The difference between the cult and the personality

For any reader it is important to note that the post is not about Elon Musk. He is just an example, one popular enough and with a shiny enough halo around to illustrate the point.

There are also the other aspects which are glorified, other than dubious behavior that gets a free pass because success. For example, still about the same person, Mr. Musk, it’s the never ending praise for his risk taking nature. How he spent (invested) 300 million dollars and, according to his statements, had to borrow money for rent. Now, your average young Joe might be inclined to think that it is this what has made him great. Yet there is very little appreciation deserved because: first, I don’t think after exiting PayPal with 300 million his credit score was a problem, so borrowing “for rent” came at a very cheap rate, second, when you are someone who built a company and sold it with huge cash winnings, it doesn’t really matter what you do next, given that you remain sane. Had Mr. Musk lost his 300 million in bad investments, he’d be welcome just about anywhere in tech, as consultant, CEO, VP of whatever, partner, strategic investor, you name it, for six-to-seven figure yearly salary, bonuses and what not. It’s a certain critical mass which if amassed becomes self sustaining.

Yes, bad investments and failure count as success when the ratio of risk to money is high.

In this particular case, 300 million is peanuts for companies that try to disrupt behemoths: space travel, cars and energy production. His business tenacity, ability to inspire other people to pour cash in his companies, the strategy to go all in with his personal money, as a advertisement of his long term commitment, these should be lauded, not the “risk taking” and teary eyed stories, as if he’d be homeless if Solar City failed. Srsly.

But he, just as Bill Gates, Steve Jobs, Nikola Tesla, Leonardo da Vinci or Hercules are not to be taken as targets for diminishing their worth. They are rogues in a system that we naturally create as humans, the funnel of change.It is a system neither controlled nor created purposefully by individuals, but a system created and somewhat controlled by humanity as a whole, possibly as an evolutionary trait of our society.

What we need to do about this is to approach ourselves in a fashion similar to the five principles of humanistic psychology:

1. Human beings, as human, supersede the sum of their parts.
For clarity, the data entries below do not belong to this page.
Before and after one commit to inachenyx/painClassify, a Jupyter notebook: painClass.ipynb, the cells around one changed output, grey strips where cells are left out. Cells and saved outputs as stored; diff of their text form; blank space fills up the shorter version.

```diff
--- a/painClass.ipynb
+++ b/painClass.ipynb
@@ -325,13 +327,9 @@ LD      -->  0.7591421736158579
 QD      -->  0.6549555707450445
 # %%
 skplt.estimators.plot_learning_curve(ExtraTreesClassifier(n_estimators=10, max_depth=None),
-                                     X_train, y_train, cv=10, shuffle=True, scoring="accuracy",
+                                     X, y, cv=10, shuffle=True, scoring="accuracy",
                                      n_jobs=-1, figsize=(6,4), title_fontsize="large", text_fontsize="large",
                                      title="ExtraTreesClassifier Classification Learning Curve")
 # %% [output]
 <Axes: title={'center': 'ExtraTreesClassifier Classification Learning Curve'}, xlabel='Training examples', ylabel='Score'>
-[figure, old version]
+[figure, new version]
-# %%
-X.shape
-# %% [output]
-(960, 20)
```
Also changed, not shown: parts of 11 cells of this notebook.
They cannot be reduced to components.
2. Human beings have their existence in a uniquely human context, as well as in a cosmic ecology.
3. Human beings are aware and are aware of being aware — i.e., they are conscious. Human consciousness always includes an awareness of oneself in the context of other people.
4. Human beings have the ability to make choices and therefore have responsibility.
5. Human beings are intentional, aim at goals, are aware that they cause future events, and seek meaning, value, and creativity. Wikipedia

And, before anything, we need to pay attention as much as we can. My personal target is about an hour a week, a dim, far attention time span that at least shines enough to keep the direction clear. A better version of me would do it every day, but I am not the sum of my parts, so there is no better version of me.

Or you.